We investigated the precision and accuracy of an infrared burrowscope for detecting sooty shearwater (Puffinus griseus) chicks at 13 plots from 3 islands in southern New Zealand in 2003. We partially excavated burrows systems to reveal the entire burrow contents after 2 teams of observers had prospected all burrow entrances. Accuracy was similar between islands and observer teams at approximately 85%. The majority of the inaccuracy stemmed from failure to detect some chicks. Logistic regression modeling identified 4 burrow characteristics occurring between the entrance and the nest-site that influenced detection of burrow occupants. Detection was lower at nest-sites further from burrow entrances, in burrows with a high rate of burrow division, and in burrows with a high level of curvature. There was a positive relationship between the interaction of rate of division and curvature and detection of chicks. Distance from the burrow entrance was the only parameter that could be reliably used as a predictor of detection rate, so a reduced model containing only this variable was constructed to correct for burrowscope bias. The correction factor performed well on The Snares and Bench Island where predicted bias was very similar to observed levels (within 5%), but bias was overestimated on Putauhinu by up to 19.1%. Consistent bias, lack of damage to burrows from excavation, and the successful application of a correction factor all indicate the value of further testing burrowscope accuracy on other burrow-nesting seabird species.
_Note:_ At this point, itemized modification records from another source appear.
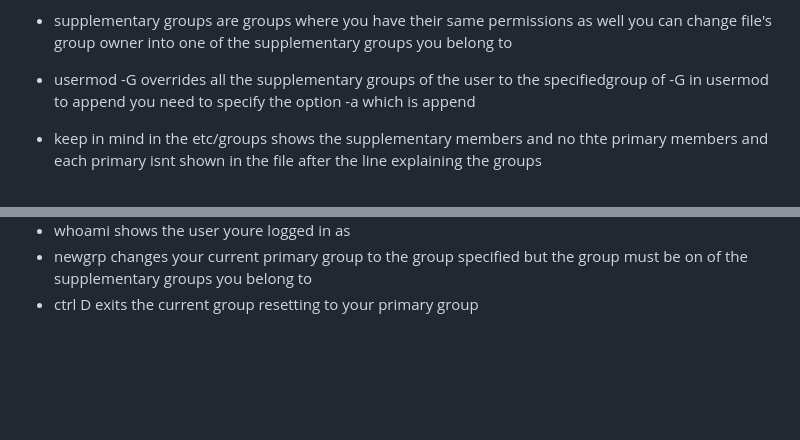
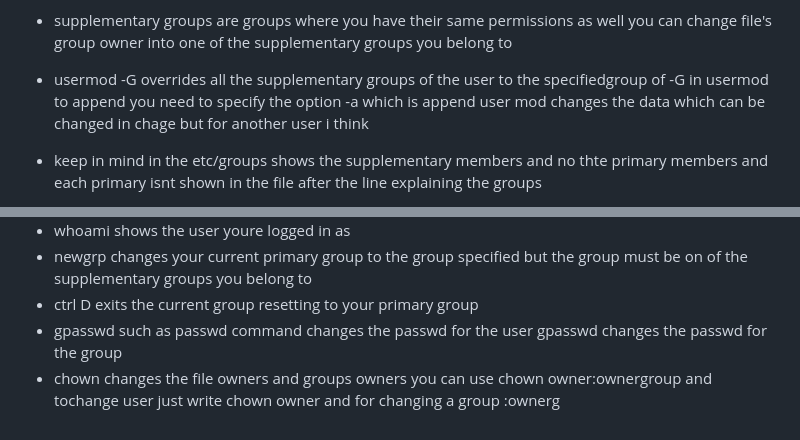
Before and after one commit to abdulrahmanalaa123/ITI-sessions, a Markdown page: itiLog.md, 2 parts joined by grey strips. Rendered like a GitHub page; blank space fills up the shorter version.

Commit message:
udpating log on the date of:2024-12-13

```diff
--- a/itiLog.md
+++ b/itiLog.md
@@ -404,7 +404,7 @@ what i dont understand since most are basic commands and listing file directorie
 - meaning we swtich the shell to bash and his primary group is hamada
 - primary group's use is that anything created by the user by default the file's group owner is the primary group
 - supplementary groups are groups where you have their same permissions as well you can change file's group owner into one of the supplementary groups you belong to
-- usermod -G overrides all the supplementary groups of the user to the specifiedgroup of -G  in usermod to append you need to specify the option -a which is append
+- usermod -G overrides all the supplementary groups of the user to the specifiedgroup of -G  in usermod to append you need to specify the option -a which is append user mod changes the data which can be changed in chage but for another user i think
 - keep in mind in the etc/groups shows the supplementary members and no thte primary members and each primary isnt shown in the file after the line explaining the groups
 - sudo chage -l [user name] lists the current settings for the user which is apparent in the shadow file whihc we explained before
 - to change each in an interactive form dont write any options and to set
@@ -430,3 +430,5 @@ Number of days of warning before password expires	: 7
 - whoami shows the user youre logged in as
 - newgrp changes your current primary group to the group specified but the group must be on of the supplementary groups you belong to
 - ctrl D exits the current group resetting to your primary group
+- gpasswd such as passwd command changes the passwd for the user gpasswd changes the passwd for the group
+- chown changes the file owners and groups owners you can use chown owner:ownergroup and tochange user just write chown owner and for changing a group :ownerg
```
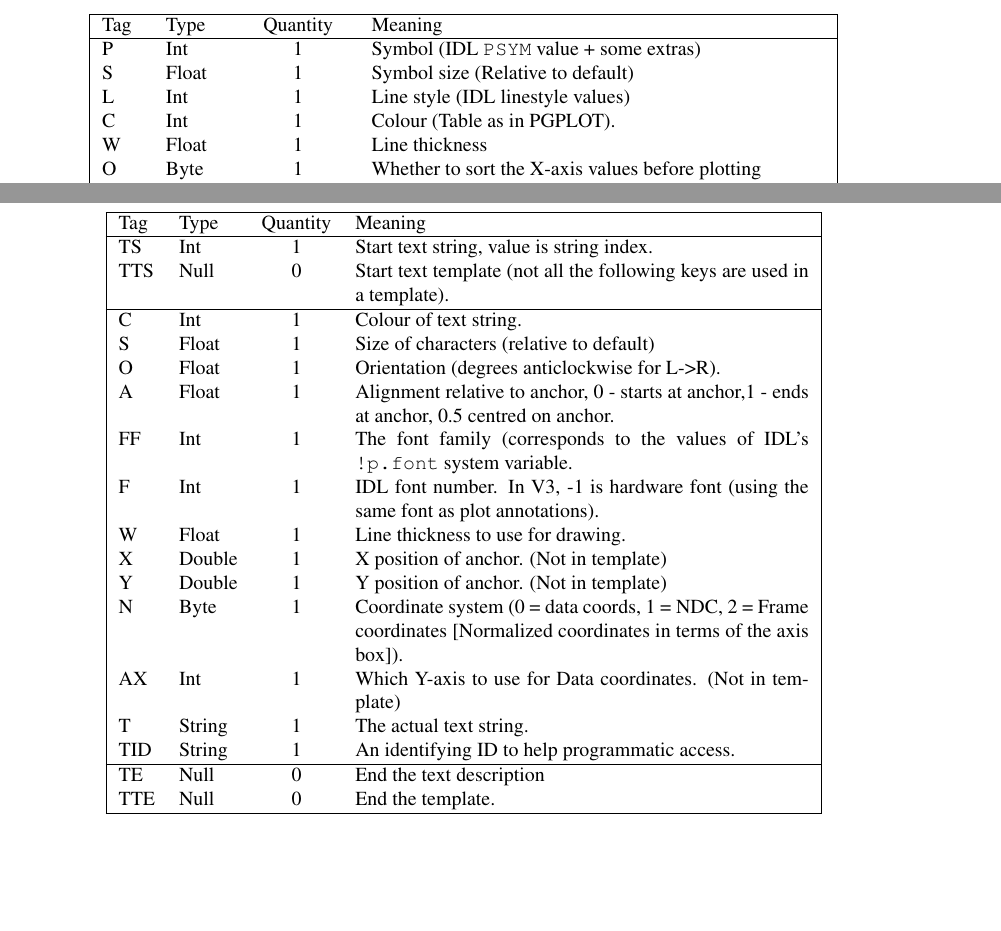
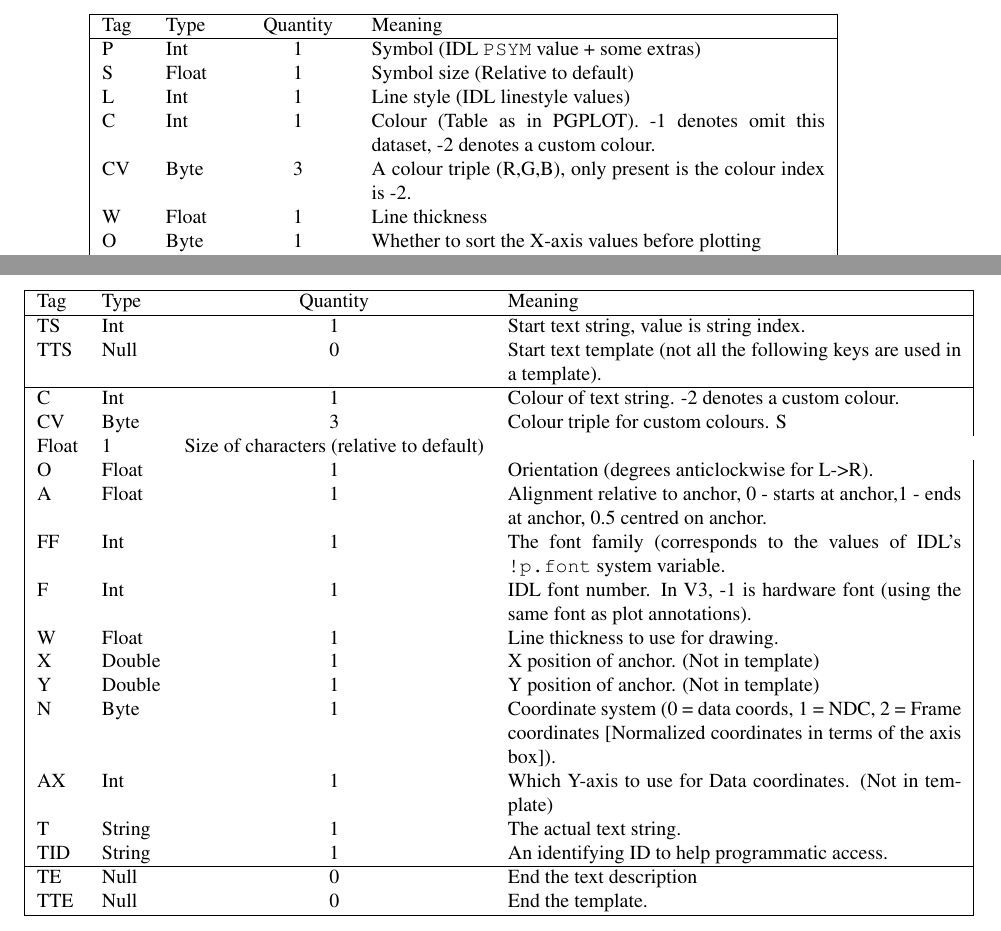
Before and after one commit to jtappin/graffer-gdl, a LaTeX document (Docs/Format.tex): two parts of pages 7 and 9 of 9, joined at a grey line, cut so that both start at the same text, the shorter picture padded with empty space. Compiled offline with pdfLaTeX.

Commit message:
Update file formats.

```diff
--- a/Docs/Format.tex
+++ b/Docs/Format.tex
@@ -377,7 +377,10 @@ These tags define a specific dataset within the plot.
   L& Int& 1&
   Line style (IDL linestyle values)\\
   C& Int& 1&
-  Colour (Table as in PGPLOT).\\
+  Colour (Table as in PGPLOT). -1 denotes omit this dataset, -2
+  denotes a custom colour.\\
+  CV & Byte & 3 & A colour triple (R,G,B), only present is the colour
+  index is -2.\\
   W& Float& 1&
   Line thickness\\
   O& Byte& 1&
@@ -505,8 +508,11 @@ TS& Int& 1&
 Start text string, value is string index.\\
 TTS& Null& 0&
 Start text template (not all the following keys are used in a template).\\
-\hline C& Int& 1&
-Colour of text string.\\
+\hline
+C& Int& 1&
+Colour of text string. -2 denotes a custom colour.\\
+CV & Byte & 3 &
+Colour triple for custom colours.
 S& Float& 1&
 Size of characters (relative to default)\\
 O& Float& 1&
```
You have requested a machine translation of selected content from our databases. This functionality is provided solely for your convenience and is in no way intended to replace human translation. Neither BioOne nor the owners and publishers of the content make, and they explicitly disclaim, any express or implied representations or warranties of any kind, including, without limitation, representations and warranties as to the functionality of the translation feature or the accuracy or completeness of the translations.
Translations are not retained in our system. Your use of this feature and the translations is subject to all use restrictions contained in the Terms and Conditions of Use of the BioOne website.
Vol. 71 • No. 4